The Detroit Pistons are moving to Detroit for the 2017–2018 season, according to multiple local media reports. It will be the first full season since 1977 that the three-time NBA champions will play within city limits.

The Pistons moved out to the Pontiac Silverdome in 1978; before, then-owner Bill Davidson paid for and built their own arena ("The Palace of Auburn Hills") in 1988. Auburn Hills is about 35 miles north of the city.

Should all go according to plan, 2017 will be the first time since 1974 that all four major professional sports teams will play in Detroit. Let's take a look at what those franchises, and the city itself, looked like 42 years ago...

The City

  • Detroit's population was about 1.5 million, about 54 percent of whom were white. The city's population as of the 2010 census was about 713,000, 83 percent of whom were black.
  • Coleman Young took over as mayor on January 1, 1974. He was the city's first black mayor and would hold that position for the next 20 years. Current mayor, Mike Duggan, who took over in 2014, is the city's first white mayor since Young's predecessor, Roman Gribbs.
  • Homicides were at an all-time high, still in the wake of the 1967 riots. There were 714 documented homicides in the city in 1974. In 2015, there were 298, still one of the worst murder rates in the country.
  • The skyline was without the Renaissance Center, which had just begun construction a year earlier and ultimately opened in 1977. The building is now the headquarters of General Motors Company (NYSE: GM).

The Sports

  • The Pistons were a middling NBA team playing at the iconic Cobo Center. They would have several rough years before Chuck Daly and Isaiah Thomas turned things around in the early 1980s.
  • The Detroit Lions played their final season at Tiger Stadium before moving to the Silverdome, which they would occupy until 2001 before moving back downtown to Ford Field. The team went 7–7 and was the last time "Monday Night Football" came to Detroit until 2011.
  • Hall of Fame outfielder Al Kaline played his final of 22 seasons for the Detroit Tigers. The team finished 72-90, finishing in last place.
  • The Detroit Red Wings, coached by then-general manager and Hall of Fame player Alex Delvecchio, went 23–45–12 in the regular season during a down period for the franchise.
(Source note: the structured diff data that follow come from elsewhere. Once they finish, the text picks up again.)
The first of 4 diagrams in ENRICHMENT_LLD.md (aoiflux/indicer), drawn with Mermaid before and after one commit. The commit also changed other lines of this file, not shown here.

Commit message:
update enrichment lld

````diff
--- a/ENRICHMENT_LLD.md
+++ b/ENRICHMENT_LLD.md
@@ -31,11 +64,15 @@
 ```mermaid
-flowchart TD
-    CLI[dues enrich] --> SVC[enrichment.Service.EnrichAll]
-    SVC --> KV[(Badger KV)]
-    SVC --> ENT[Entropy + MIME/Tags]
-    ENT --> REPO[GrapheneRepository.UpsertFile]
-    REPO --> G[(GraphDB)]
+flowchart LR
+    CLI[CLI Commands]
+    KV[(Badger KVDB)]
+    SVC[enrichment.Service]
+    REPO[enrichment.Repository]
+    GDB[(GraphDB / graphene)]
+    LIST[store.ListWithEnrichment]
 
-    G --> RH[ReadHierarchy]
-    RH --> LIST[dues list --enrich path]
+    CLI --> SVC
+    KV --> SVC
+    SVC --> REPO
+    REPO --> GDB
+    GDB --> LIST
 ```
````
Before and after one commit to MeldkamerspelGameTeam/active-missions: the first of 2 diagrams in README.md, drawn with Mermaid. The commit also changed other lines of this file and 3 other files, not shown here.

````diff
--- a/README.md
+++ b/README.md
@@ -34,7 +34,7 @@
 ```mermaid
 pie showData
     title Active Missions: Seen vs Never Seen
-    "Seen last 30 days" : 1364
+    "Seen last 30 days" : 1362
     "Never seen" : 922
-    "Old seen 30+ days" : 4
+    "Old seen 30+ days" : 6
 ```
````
The Music

  • The Motown sound was beginning to wind down in popularity, although Stevie Wonder was dominating the industry.
  • Ted Nugent was staking his claim as one of the best guitarists in rock music.
  • Bob Seger formed the Silver Bullet Band and was a year away from becoming a national star.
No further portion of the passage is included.